§ Data for processing
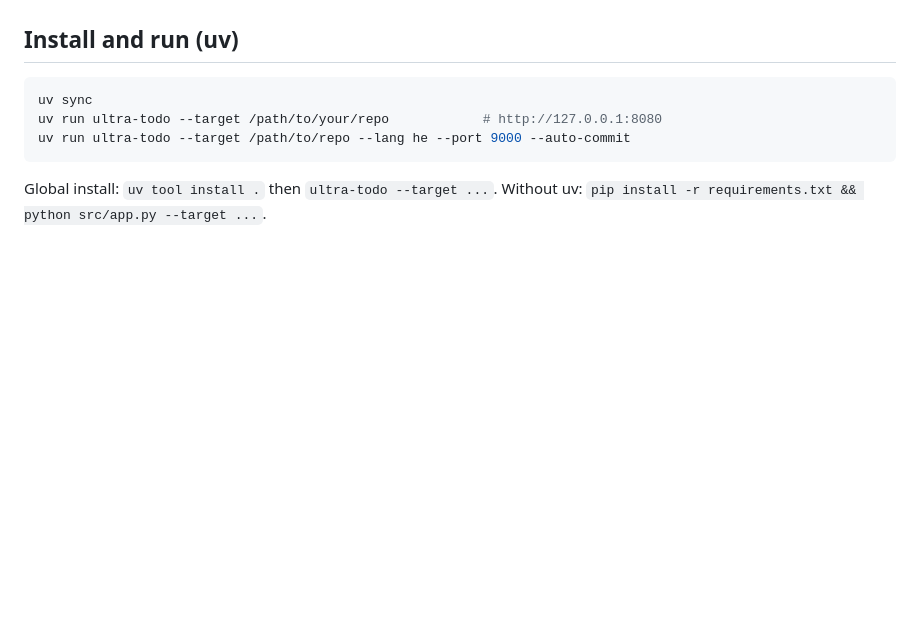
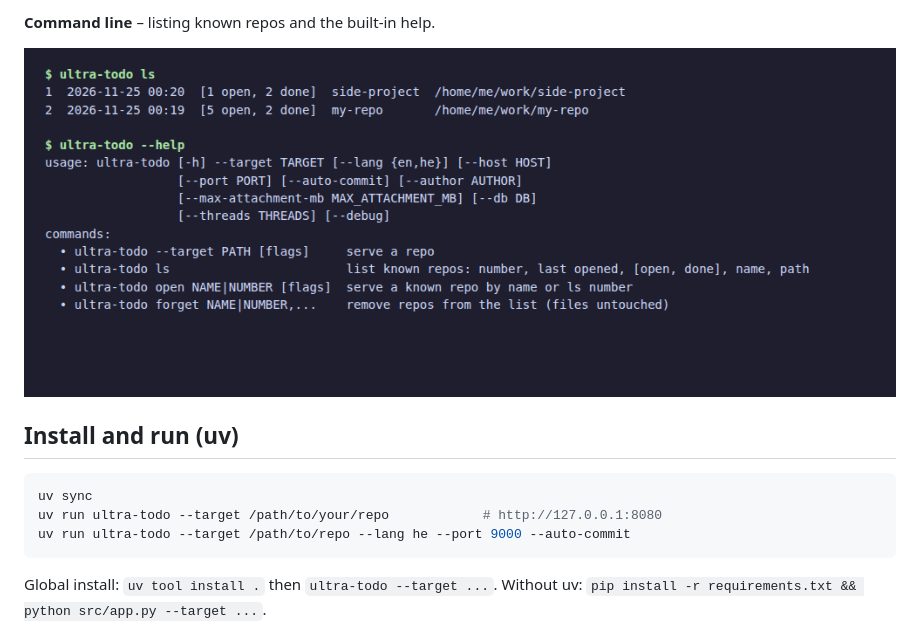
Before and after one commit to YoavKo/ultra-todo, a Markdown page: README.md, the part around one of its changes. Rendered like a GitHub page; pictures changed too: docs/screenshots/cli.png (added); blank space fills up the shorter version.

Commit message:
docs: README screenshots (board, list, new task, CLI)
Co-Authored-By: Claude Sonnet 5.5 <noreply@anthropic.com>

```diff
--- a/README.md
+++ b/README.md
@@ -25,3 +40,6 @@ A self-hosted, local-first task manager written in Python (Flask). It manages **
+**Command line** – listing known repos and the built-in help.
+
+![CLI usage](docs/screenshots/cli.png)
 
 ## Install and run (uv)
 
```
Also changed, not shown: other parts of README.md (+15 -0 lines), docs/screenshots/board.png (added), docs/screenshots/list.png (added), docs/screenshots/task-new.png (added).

--

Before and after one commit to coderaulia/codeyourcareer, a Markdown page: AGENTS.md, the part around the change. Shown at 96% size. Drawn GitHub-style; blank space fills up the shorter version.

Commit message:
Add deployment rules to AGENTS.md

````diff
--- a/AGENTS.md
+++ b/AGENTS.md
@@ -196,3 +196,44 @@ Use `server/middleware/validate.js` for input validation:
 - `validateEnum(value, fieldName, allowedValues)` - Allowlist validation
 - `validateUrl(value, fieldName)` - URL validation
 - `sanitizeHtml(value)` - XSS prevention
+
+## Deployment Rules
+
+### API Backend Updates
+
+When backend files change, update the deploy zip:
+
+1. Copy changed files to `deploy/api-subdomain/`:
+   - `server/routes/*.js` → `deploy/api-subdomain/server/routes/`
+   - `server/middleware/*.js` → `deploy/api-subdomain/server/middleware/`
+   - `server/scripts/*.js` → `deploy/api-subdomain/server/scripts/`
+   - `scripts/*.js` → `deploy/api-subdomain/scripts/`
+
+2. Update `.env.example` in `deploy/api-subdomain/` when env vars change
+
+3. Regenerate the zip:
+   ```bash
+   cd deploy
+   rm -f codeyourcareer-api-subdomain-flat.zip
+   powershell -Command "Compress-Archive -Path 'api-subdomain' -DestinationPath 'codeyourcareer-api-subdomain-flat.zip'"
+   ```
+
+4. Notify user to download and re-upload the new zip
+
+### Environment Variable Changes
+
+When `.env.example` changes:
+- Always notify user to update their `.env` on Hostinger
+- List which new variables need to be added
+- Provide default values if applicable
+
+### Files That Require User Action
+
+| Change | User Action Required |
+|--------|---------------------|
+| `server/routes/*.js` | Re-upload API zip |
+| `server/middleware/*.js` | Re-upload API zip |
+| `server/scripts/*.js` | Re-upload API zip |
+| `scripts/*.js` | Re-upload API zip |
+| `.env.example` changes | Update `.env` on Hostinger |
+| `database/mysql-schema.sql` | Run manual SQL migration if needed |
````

§ About this exercise
Write out each line of the data that holds the string "changed".

§ Solution to this task
Before and after one commit to YoavKo/ultra-todo, a Markdown page: README.md, the part around one of its changes. Rendered like a GitHub page; pictures changed too: docs/screenshots/cli.png (added); blank space fills up the shorter version.
Also changed, not shown: other parts of README.md (+15 -0 lines), docs/screenshots/board.png (added), docs/screenshots/list.png (added), docs/screenshots/task-new.png (added).
+1. Copy changed files to `deploy/api-subdomain/`:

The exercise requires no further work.